From the records below, find each line with the string "Dictionary" and copy it.

*Provided material:*
******

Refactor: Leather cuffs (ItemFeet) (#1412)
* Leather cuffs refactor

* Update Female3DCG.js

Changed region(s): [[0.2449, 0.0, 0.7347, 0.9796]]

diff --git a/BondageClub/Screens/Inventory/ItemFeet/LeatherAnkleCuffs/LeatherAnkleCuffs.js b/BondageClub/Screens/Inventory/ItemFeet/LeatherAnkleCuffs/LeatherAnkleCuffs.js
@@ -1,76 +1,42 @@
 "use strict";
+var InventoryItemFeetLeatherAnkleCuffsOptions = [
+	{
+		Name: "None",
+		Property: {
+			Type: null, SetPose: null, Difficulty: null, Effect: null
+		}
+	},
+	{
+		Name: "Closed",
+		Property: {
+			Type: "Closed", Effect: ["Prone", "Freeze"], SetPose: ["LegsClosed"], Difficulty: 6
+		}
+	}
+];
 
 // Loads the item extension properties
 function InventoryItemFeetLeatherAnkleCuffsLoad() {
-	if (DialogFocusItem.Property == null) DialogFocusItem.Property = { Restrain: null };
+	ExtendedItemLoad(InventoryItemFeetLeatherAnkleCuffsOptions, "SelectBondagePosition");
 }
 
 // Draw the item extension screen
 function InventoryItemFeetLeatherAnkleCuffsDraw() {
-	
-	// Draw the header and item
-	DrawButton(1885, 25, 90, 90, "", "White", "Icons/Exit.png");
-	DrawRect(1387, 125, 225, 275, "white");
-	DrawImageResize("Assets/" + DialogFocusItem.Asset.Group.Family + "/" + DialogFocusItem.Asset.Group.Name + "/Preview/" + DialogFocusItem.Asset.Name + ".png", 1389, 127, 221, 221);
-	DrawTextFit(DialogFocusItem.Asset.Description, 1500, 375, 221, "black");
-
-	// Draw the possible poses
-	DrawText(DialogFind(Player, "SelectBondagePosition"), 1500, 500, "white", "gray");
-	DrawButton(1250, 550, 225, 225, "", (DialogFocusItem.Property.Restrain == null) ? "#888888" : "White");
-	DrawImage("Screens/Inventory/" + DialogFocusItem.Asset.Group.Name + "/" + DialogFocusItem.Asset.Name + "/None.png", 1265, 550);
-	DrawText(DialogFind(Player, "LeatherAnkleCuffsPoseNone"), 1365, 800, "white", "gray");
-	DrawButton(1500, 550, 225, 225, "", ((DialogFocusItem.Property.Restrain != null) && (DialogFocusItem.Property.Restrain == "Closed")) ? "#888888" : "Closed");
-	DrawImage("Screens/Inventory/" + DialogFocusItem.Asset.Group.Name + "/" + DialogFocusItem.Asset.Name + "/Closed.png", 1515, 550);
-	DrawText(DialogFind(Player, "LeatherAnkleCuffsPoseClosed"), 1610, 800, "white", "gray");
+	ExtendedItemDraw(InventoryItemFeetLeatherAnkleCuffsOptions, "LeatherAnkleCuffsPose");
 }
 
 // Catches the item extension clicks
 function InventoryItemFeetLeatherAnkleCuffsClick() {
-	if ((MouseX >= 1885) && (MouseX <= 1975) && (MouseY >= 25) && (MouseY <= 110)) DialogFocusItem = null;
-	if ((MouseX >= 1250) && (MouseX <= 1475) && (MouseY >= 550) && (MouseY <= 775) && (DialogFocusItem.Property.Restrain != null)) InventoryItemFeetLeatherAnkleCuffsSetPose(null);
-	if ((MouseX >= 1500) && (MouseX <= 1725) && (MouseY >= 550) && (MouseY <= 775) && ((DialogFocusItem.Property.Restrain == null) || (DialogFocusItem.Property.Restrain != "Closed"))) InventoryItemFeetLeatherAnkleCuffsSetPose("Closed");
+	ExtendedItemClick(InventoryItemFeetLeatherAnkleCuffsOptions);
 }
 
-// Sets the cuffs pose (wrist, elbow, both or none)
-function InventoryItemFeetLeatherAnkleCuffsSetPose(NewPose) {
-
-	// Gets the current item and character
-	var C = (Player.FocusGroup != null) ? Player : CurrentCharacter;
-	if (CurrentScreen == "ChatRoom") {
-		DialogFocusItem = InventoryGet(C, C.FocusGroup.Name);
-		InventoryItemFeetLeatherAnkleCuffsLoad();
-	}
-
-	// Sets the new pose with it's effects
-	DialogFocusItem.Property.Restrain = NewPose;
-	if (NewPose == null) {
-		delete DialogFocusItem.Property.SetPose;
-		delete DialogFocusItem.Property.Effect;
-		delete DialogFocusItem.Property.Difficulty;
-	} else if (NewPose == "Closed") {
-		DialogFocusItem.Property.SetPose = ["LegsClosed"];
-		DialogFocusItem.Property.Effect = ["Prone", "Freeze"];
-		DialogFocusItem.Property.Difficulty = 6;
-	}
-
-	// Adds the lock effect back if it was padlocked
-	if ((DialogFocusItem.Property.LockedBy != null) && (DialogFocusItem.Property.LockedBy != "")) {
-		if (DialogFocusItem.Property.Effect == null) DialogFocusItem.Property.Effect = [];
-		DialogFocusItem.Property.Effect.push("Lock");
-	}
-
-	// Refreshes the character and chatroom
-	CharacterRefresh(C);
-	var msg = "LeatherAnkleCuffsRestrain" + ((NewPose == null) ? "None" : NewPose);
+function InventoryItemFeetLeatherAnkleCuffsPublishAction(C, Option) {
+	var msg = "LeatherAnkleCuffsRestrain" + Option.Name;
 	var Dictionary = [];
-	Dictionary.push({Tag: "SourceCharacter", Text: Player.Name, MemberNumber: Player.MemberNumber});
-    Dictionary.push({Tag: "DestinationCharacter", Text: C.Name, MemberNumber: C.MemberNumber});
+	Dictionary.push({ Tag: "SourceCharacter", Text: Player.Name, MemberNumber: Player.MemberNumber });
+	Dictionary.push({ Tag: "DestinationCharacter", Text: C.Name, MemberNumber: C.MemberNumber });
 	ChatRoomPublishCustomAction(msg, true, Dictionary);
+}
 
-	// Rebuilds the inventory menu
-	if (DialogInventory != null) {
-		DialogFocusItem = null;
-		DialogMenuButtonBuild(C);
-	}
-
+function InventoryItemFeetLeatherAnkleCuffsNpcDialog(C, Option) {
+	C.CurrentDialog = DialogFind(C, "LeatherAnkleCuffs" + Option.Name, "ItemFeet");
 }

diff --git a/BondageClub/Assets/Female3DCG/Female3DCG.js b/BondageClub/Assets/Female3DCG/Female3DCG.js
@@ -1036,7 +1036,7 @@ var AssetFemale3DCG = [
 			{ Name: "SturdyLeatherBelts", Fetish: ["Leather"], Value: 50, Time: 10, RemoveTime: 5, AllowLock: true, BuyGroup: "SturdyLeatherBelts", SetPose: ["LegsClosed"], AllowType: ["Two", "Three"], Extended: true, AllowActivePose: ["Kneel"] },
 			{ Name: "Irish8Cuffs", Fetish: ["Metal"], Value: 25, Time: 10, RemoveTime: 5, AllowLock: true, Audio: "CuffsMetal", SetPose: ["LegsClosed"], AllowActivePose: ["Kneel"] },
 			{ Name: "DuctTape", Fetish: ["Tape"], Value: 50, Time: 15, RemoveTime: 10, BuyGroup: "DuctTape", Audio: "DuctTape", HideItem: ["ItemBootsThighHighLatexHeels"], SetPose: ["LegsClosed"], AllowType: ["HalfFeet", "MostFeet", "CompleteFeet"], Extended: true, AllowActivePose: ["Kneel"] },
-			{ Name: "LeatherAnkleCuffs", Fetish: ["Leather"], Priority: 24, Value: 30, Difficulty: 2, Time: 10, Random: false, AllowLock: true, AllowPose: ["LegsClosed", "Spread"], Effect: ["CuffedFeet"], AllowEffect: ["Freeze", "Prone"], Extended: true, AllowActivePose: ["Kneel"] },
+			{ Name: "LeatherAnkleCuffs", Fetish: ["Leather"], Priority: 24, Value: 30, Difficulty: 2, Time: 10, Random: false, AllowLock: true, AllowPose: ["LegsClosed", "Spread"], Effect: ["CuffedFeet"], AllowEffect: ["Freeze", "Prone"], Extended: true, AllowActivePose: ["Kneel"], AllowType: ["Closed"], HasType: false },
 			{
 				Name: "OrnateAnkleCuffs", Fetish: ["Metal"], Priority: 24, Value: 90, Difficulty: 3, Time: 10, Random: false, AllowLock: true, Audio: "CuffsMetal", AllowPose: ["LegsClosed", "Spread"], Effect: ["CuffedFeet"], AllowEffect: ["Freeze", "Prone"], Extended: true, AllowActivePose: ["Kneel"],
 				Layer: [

******

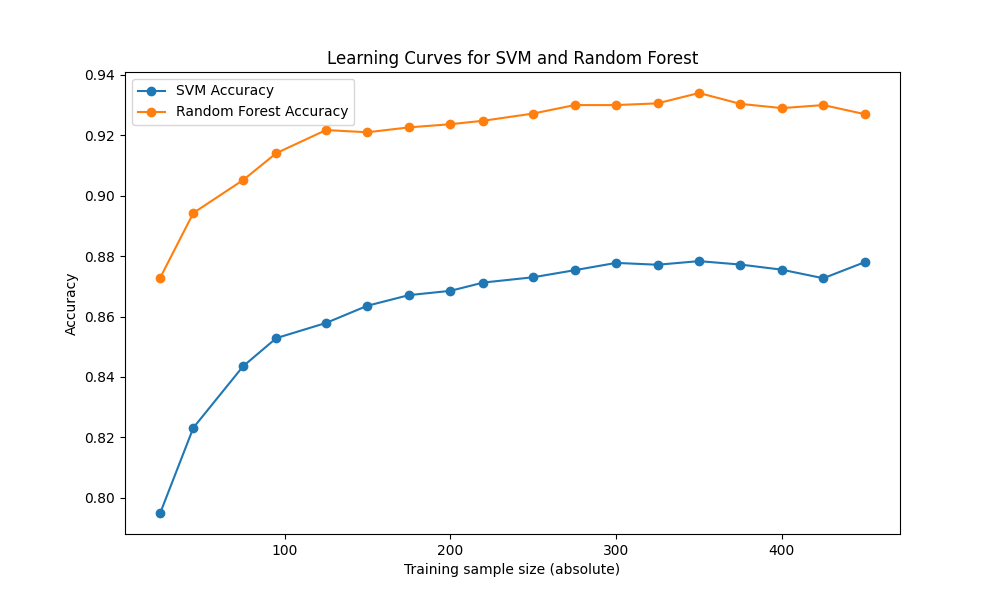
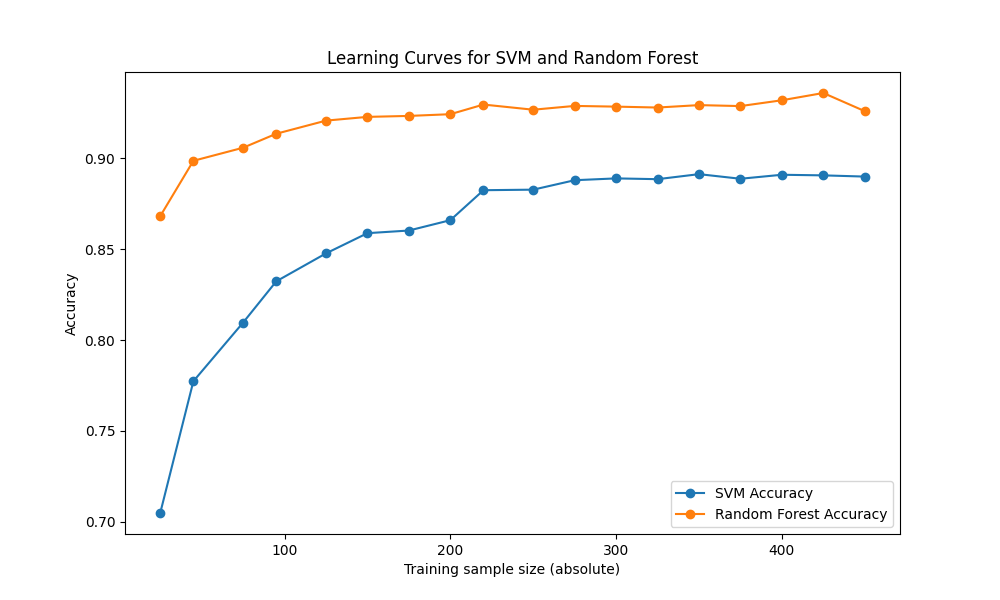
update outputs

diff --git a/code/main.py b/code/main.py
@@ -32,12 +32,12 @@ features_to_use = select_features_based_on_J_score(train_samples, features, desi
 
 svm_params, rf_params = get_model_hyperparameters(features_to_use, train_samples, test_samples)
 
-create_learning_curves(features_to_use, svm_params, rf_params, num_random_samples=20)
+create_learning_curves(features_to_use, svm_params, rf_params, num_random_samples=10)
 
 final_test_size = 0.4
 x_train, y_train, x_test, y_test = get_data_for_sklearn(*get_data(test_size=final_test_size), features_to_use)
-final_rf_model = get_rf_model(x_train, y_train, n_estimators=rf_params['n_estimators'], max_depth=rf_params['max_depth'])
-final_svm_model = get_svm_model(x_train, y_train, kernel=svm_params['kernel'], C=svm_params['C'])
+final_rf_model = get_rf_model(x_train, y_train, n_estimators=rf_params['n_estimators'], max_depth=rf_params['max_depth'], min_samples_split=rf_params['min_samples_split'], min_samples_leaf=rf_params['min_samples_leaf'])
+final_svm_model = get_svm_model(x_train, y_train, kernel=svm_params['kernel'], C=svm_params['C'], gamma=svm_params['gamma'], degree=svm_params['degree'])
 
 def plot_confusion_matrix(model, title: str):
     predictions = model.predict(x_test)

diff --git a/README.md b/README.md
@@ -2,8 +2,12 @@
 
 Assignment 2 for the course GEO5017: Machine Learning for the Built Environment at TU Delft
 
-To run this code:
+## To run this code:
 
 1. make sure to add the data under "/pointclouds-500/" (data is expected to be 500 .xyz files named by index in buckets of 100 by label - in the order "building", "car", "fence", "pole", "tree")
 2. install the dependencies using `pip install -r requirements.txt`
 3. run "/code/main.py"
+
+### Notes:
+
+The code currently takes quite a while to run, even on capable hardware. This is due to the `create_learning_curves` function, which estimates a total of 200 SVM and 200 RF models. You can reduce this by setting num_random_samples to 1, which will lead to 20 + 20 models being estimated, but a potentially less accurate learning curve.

******

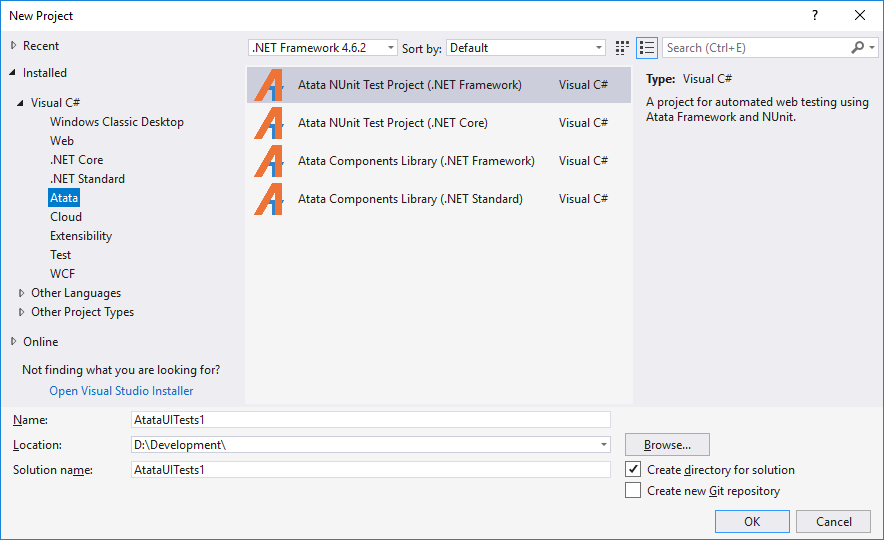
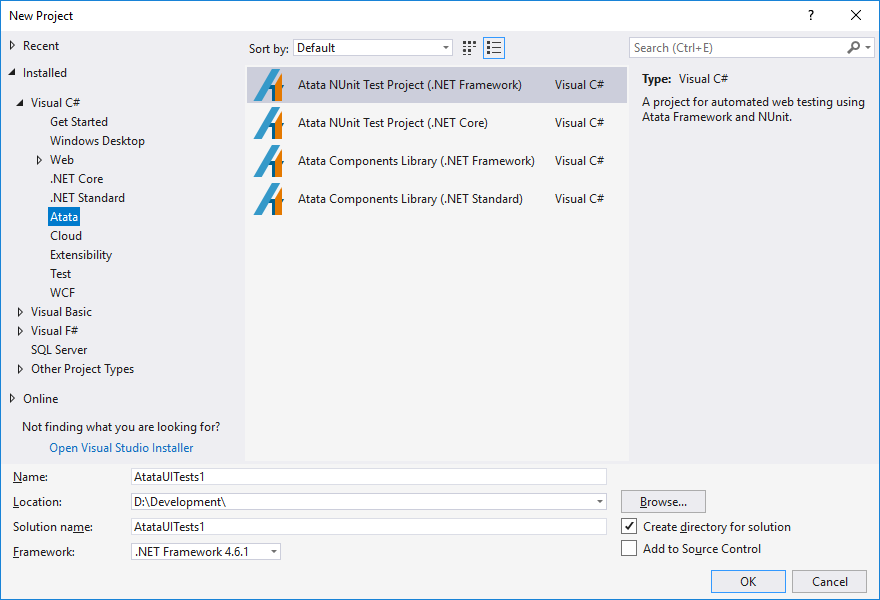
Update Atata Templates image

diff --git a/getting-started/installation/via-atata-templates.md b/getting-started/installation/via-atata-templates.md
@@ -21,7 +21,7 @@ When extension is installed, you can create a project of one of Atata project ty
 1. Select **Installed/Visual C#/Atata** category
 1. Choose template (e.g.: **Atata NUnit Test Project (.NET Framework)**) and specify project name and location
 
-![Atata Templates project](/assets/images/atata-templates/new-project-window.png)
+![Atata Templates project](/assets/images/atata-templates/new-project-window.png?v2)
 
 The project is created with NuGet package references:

******

*Solution below:*
 	var Dictionary = [];
-	Dictionary.push({Tag: "SourceCharacter", Text: Player.Name, MemberNumber: Player.MemberNumber});
-    Dictionary.push({Tag: "DestinationCharacter", Text: C.Name, MemberNumber: C.MemberNumber});
+	Dictionary.push({ Tag: "SourceCharacter", Text: Player.Name, MemberNumber: Player.MemberNumber });
+	Dictionary.push({ Tag: "DestinationCharacter", Text: C.Name, MemberNumber: C.MemberNumber });
 	ChatRoomPublishCustomAction(msg, true, Dictionary);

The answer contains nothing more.